─── Source data ───

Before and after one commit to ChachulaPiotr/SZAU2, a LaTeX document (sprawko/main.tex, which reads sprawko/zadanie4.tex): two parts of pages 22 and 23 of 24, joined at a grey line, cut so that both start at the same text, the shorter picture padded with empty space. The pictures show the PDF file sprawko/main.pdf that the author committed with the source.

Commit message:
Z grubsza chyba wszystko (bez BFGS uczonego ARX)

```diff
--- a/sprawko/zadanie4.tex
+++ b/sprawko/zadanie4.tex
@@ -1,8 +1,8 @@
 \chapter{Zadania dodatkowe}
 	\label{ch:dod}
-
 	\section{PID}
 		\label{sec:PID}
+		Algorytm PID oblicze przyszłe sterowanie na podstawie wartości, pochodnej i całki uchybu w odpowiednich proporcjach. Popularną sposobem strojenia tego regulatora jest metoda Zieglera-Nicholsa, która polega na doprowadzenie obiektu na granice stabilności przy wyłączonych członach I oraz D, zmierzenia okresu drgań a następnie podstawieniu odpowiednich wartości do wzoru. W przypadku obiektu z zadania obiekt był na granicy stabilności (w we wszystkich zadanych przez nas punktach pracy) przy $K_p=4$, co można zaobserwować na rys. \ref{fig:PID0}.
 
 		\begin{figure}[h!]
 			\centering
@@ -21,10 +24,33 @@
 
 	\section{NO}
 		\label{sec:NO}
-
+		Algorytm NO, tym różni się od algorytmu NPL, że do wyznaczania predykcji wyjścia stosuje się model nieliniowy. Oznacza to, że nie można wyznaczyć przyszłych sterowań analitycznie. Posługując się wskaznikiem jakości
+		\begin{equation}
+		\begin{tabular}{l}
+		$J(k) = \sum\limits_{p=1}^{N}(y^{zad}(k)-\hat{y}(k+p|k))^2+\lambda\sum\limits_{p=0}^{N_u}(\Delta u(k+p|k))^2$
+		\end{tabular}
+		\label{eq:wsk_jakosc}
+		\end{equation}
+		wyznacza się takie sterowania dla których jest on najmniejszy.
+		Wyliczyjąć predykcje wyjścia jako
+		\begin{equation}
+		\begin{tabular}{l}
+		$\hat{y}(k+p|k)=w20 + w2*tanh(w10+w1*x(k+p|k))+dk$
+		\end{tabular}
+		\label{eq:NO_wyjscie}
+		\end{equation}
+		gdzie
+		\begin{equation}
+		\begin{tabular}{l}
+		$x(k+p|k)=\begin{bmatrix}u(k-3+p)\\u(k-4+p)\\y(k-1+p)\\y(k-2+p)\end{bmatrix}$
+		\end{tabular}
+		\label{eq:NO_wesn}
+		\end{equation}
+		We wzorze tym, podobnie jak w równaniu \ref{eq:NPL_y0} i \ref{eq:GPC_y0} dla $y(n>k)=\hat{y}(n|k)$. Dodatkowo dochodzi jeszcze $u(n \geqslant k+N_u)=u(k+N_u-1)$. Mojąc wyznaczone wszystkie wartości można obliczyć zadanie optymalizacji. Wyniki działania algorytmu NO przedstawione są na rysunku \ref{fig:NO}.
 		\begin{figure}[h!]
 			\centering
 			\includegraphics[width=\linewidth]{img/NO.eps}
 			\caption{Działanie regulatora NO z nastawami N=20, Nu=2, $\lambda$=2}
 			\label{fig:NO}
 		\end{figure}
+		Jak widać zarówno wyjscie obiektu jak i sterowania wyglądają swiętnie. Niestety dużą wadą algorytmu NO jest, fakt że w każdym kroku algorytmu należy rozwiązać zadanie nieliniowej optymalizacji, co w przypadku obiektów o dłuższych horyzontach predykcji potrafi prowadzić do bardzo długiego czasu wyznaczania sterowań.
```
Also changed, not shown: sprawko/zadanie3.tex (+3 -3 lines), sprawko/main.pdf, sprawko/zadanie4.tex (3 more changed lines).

───

• [Task details] Which of the lines above mention the word "wyznaczania"? Pull those lines out.

• [Task result]
+		Algorytm NO, tym różni się od algorytmu NPL, że do wyznaczania predykcji wyjścia stosuje się model nieliniowy. Oznacza to, że nie można wyznaczyć przyszłych sterowań analitycznie. Posługując się wskaznikiem jakości
+		Jak widać zarówno wyjscie obiektu jak i sterowania wyglądają swiętnie. Niestety dużą wadą algorytmu NO jest, fakt że w każdym kroku algorytmu należy rozwiązać zadanie nieliniowej optymalizacji, co w przypadku obiektów o dłuższych horyzontach predykcji potrafi prowadzić do bardzo długiego czasu wyznaczania sterowań.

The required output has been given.